Everything you need to know about ribbon eels, and a little about gymnastics
I maybe didn't act the girliest when I was little. In fact, I was pretty much as tomboy as they come. But when the Olympics came around, even my tomboy tendencies were no match for the gravitational pull of gymnastics. That stuff is like crack for little girls. I mean, come on. The Magnificent Seven in 1996? Kerri Strug sticking the vault landing on her busted ankle to win the gold for the American team? Those tiny humans were bad asses.
The event I couldn't get into, though, was rhythmic gymnastics. To me, it always seemed a little like regular gymnastics' ugly friend: kept in place to make the regular gymnasts look better. As though that's actually necessary! When you literally hurtle yourself through the air on a regular basis, you are basically a superhero. You don't need girls waving ribbons around to feel like more of an athlete.

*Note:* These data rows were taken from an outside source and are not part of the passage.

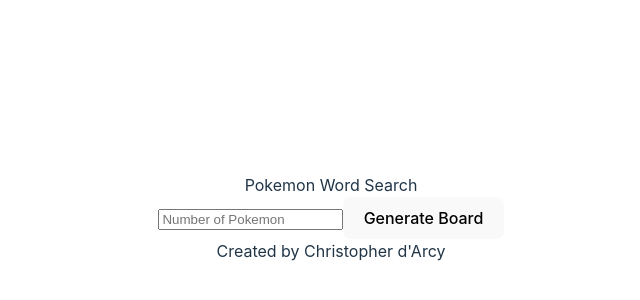
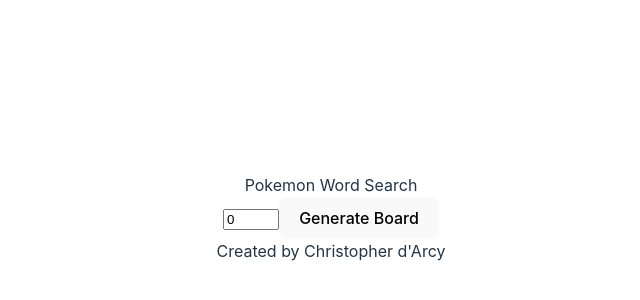
Before and after one commit to cmdarcy/pokemonWordSearch, a React (Vite) app: page /home in a window 1280 px wide. Shown: the part 182-482 px from the top of the page, without its empty margins (309-949 px from the left). Built offline with nearby package versions, Linux system fonts and the light colour scheme.

Commit message:
add pokemon fetching to setupForm

```diff
--- a/src/components/SetupForm/SetupForm.jsx
+++ b/src/components/SetupForm/SetupForm.jsx
@@ -1,16 +1,31 @@
 import { useNavigate } from "react-router-dom";
+import { useState } from "react";
+import { getRandPokemon } from "../../pokemonUtils";
 import styles from "./SetupForm.module.css";
 
 function SetupForm() {
+	const [numPokemon, setnumPokemon] = useState(0);
 	const navigate = useNavigate();
-	function handleSubmit(event) {
+	let PokemonList = [];
+	async function handleSubmit(event) {
 		event.preventDefault();
+		for (let index = 0; index < numPokemon; index++) {
+			PokemonList.push(await getRandPokemon());
+		}
+		localStorage.setItem("PokemonList", JSON.stringify(PokemonList));
 		navigate("/board");
 	}
 	return (
 		<>
 			<form action="" onSubmit={handleSubmit}>
-				<input type="number" placeholder="Number of Pokemon" />
+				<input
+					type="number"
+					placeholder="Number of Pokemon"
+					min="0"
+					max="15"
+					value={numPokemon}
+					onChange={(e) => setnumPokemon(e.target.value)}
+				/>
 				<button type="submit">Generate Board</button>
 			</form>
 		</>
--- /dev/null
+++ b/src/pokemonUtils.js
@@ -0,0 +1,10 @@
+async function getRandPokemon() {
+	let RandomPokemon = Math.floor(Math.random() * 807) + 1;
+	const response = await fetch(
+		`https://pokeapi.co/api/v2/pokemon/${RandomPokemon}`
+	);
+	const data = await response.json();
+	return data.name;
+}
+
+export { getRandPokemon };
```
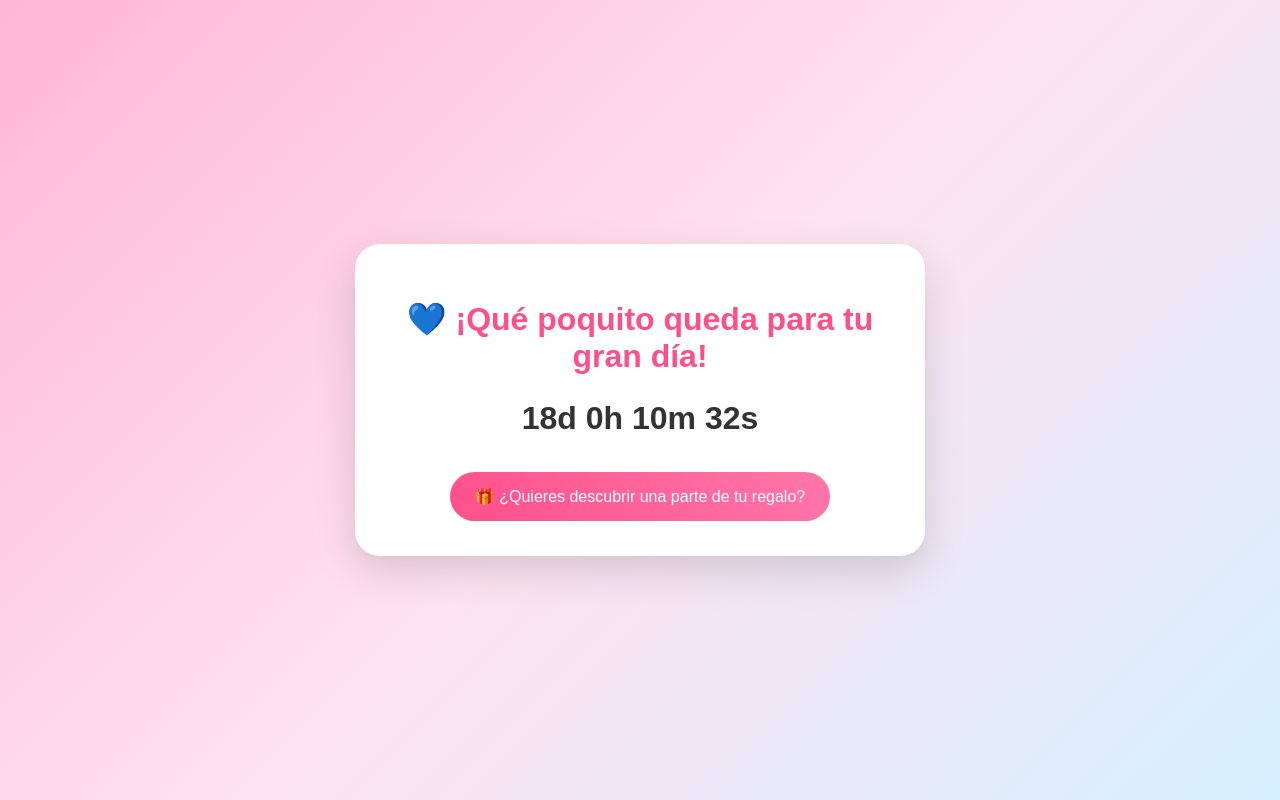
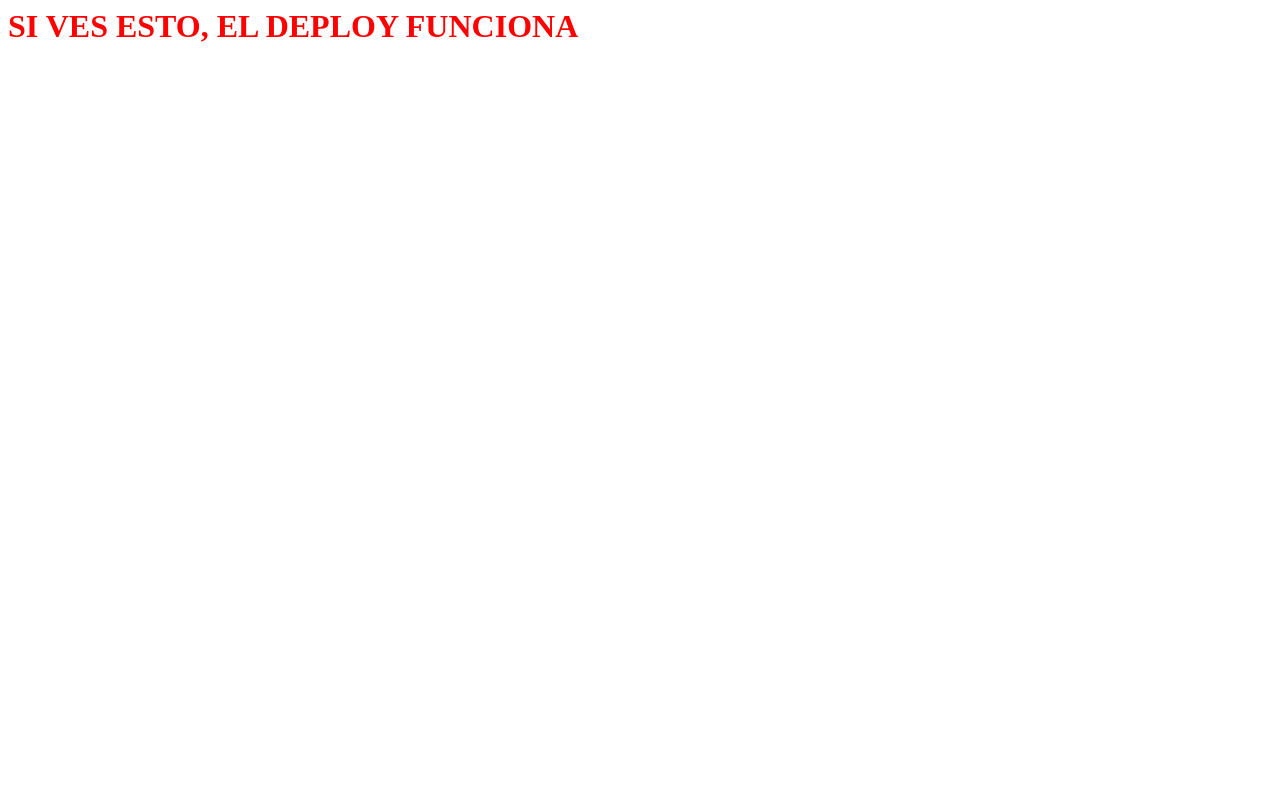
Before and after one commit to bymaarkjr/cumple-sandra, a plain HTML site: page index.html in a window 1280 px wide. Drawn offline with Linux system fonts and the light colour scheme.

Commit message:
Actualizar index.html

```diff
--- a/index.html
+++ b/index.html
@@ -1,139 +1 @@
-<!DOCTYPE html>
-<html lang="es">
-<head>
-<meta charset="UTF-8">
-<meta name="viewport" content="width=device-width, initial-scale=1.0">
-<title>💙 Sorpresa</title>
-
-<style>
-body{
-    margin:0;
-    font-family:'Arial', sans-serif;
-    background: linear-gradient(135deg,#ffb6d5,#ffe3f1,#d6f0ff);
-    display:flex;
-    justify-content:center;
-    align-items:center;
-    min-height:100vh;
-    text-align:center;
-}
-
-.card{
-    background:white;
-    padding:35px;
-    border-radius:25px;
-    box-shadow:0 15px 40px rgba(0,0,0,0.15);
-    max-width:500px;
-    width:90%;
-    animation: fadeIn 1s ease;
-}
-
-@keyframes fadeIn{
-    from{opacity:0; transform:translateY(20px);}
-    to{opacity:1; transform:translateY(0);}
-}
-
-h1{
-    color:#ff4f8b;
-    margin-bottom:10px;
-}
-
-#countdown{
-    font-size:32px;
-    font-weight:bold;
-    margin:25px 0;
-    color:#333;
-}
-
-button{
-    background:linear-gradient(45deg,#ff4f8b,#ff77a9);
-    color:white;
-    border:none;
-    padding:15px 25px;
-    border-radius:30px;
-    font-size:16px;
-    cursor:pointer;
-    transition:0.3s;
-    margin-top:10px;
-}
-
-button:hover{
-    transform:scale(1.05);
-}
-
-.ticket{
-    display:none;
-    margin-top:25px;
-    padding:20px;
-    border:2px dashed #ff4f8b;
-    border-radius:20px;
-    background:#fff5fa;
-}
-
-.final{
-    display:none;
-}
-</style>
-</head>
-
-<body>
-
-<div class="card">
-
-<div id="main">
-    <h1>💙 ¡Qué poquito queda para tu gran día!</h1>
-
-    <div id="countdown"></div>
-
-    <button onclick="showGift()">🎁 ¿Quieres descubrir una parte de tu regalo?</button>
-
-    <div class="ticket" id="gift">
-        <h2>🎟️ Vale especial</h2>
-        <p><strong>Tu primer regalo es:</strong></p>
-        <h2>🍣 Una cenita de sushi juntos</h2>
-        <p>Porque contigo todo sabe mejor ❤️</p>
-    </div>
-</div>
-
-<div class="final" id="final">
-    <h1>🎉 ¡FELIZ CUMPLEAÑOS! 🎉</h1>
-    <p>Hoy es tu día especial 💖</p>
-    <p>Gracias por ser tan importante en mi vida.</p>
-    <h2>❤️ Disfruta cada segundo ❤️</h2>
-</div>
-
-</div>
-
-<script>
-
-const target = new Date("July 16, 2026 00:00:00").getTime();
-
-const x = setInterval(function(){
-
-const now = new Date().getTime();
-const distance = target - now;
-
-if(distance < 0){
-    clearInterval(x);
-    document.getElementById("main").style.display="none";
-    document.getElementById("final").style.display="block";
-    return;
-}
-
-const days = Math.floor(distance / (1000*60*60*24));
-const hours = Math.floor((distance % (1000*60*60*24))/(1000*60*60));
-const minutes = Math.floor((distance % (1000*60*60))/(1000*60));
-const seconds = Math.floor((distance % (1000*60))/1000);
-
-document.getElementById("countdown").innerHTML =
-`${days}d ${hours}h ${minutes}m ${seconds}s`;
-
-},1000);
-
-function showGift(){
-    document.getElementById("gift").style.display="block";
-}
-
-</script>
-
-</body>
-</html>
+<h1 style="color:red">SI VES ESTO, EL DEPLOY FUNCIONA</h1>
```
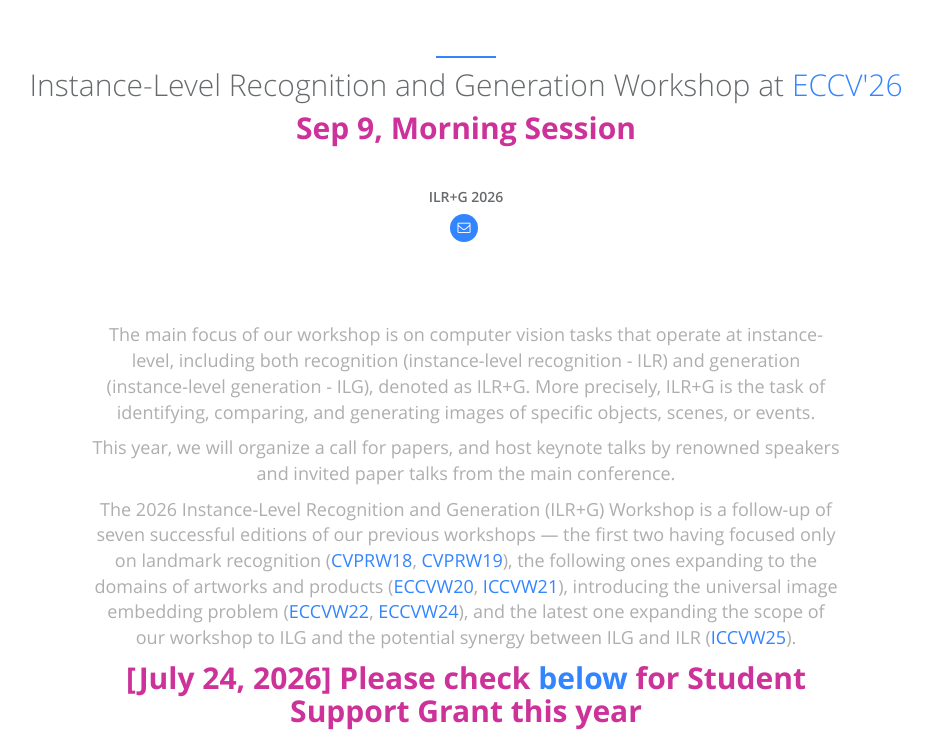
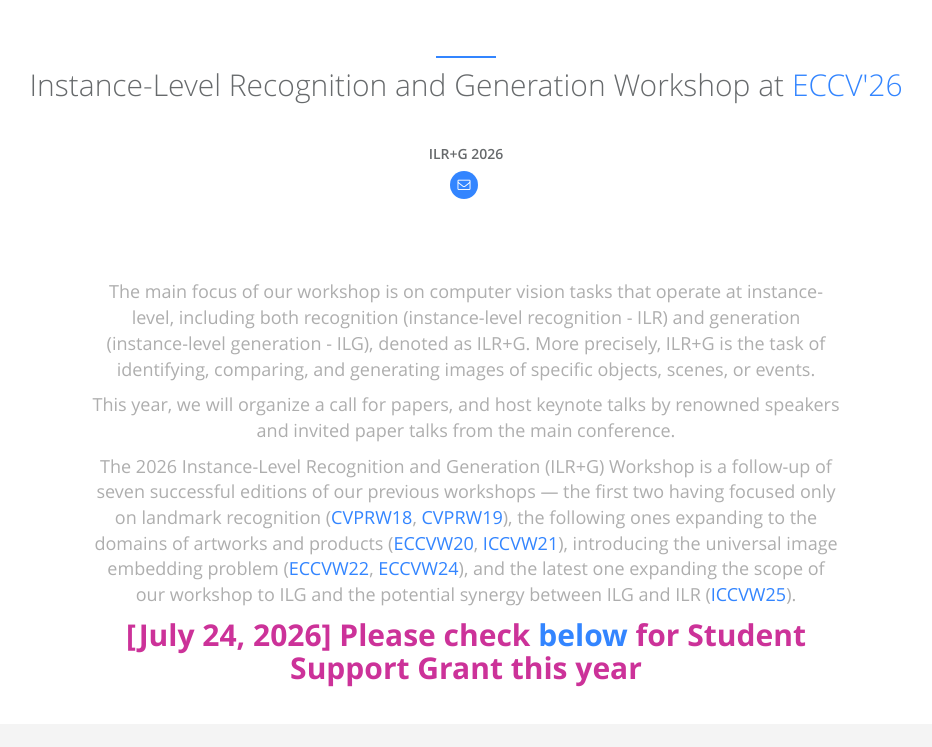
Before and after one commit to ilr-workshop/ECCVW2026, a Jekyll site: the page built from index.html, in a window 1280 px wide and 900 px high, scrolled down 321 px, cut to the strip 153-900 px from the top of the window. Shown: the whole strip, without its empty margins (174-1106 px from the left). Built offline with Jekyll 4.4.1, drawn with Linux system fonts in a browser that asks for light colours.

Commit message:
Update about.html

```diff
--- a/_includes/sections/about.html
+++ b/_includes/sections/about.html
@@ -3,7 +3,7 @@
         <div class="col-lg-12 text-center">
             <div class="navy-line"></div>
             <h1><span data-i18n="about_me.about_me">Instance-Level Recognition and Generation Workshop at </span><a href="https://eccv.ecva.net/" target="_blank"><span class="navy">ECCV'26</span></a></h1>
-            <h1><span data-i18n="about_me.about_me"><b><font color="#CC3299">Sep 9, Morning Session</font></b></span></h1>
+            <!-- <h1><span data-i18n="about_me.about_me"><b><font color="#CC3299">Sep 9, Morning Session</font></b></span></h1> -->
             <!-- <h1><span data-i18n="about_me.about_me"><b><font color="#CC3299">Workshop Location: 306 A</font></b></span></h1> -->
             <!-- <h1><span data-i18n="about_me.about_me"><b><font color="#CC3299">Sep 9, Morning Session</font></b></span></h1> -->
             <!-- <p>Donec sed odio dui. Etiam porta sem malesuada magna mollis euismod.</p> -->
```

The ribbon thing. It would probably be cool enough if it weren't stacked up against regular gymnastics, which is essentially humans flying. But there's just no way to compete when that's what you're up against. There just isn't.
Reminiscent of the ribbon dancing thing—only infinitely cooler—is the aptly-named ribbon eel. Found in the tropical Indo-Pacific, this eel is generally pretty secretive, choosing to hide in a cave or burrow under the sand with just its head protruding. With its dramatic coloration, the ribbon eel is pretty cool just hanging out in its hole, but when it decides to free swim—well, that's when it becomes truly spectacular.
Interesting Facts about Ribbon Eels
1. Ribbon eels are sequentially hermaphroditic—that is to say, all individuals are born one sex and eventually change sex at some point in their lives. In the specific case of the ribbon eel, all juveniles are born male (protandry), and individuals become female as they reach the end of their lives.
Juveniles are easily recognizable because they exhibit black coloring with a yellow stripe.
2. Male and female ribbon eels are also distinguishable by their coloring! Adult males are blue with yellow accents.
3. Females are almost completely yellow. As the adult male reaches full size, it begins to turn into a female, and turns yellow. It will then mate, lay eggs, and die within about a month. Due to this short lifespan, female ribbon eels are a relatively rare sight.
4. They might look angry, but they're just breathing! Like moray eels (and unlike most fish), the ribbon eel has to open and close its mouth in order to circulate water towards its gills (in order to breathe).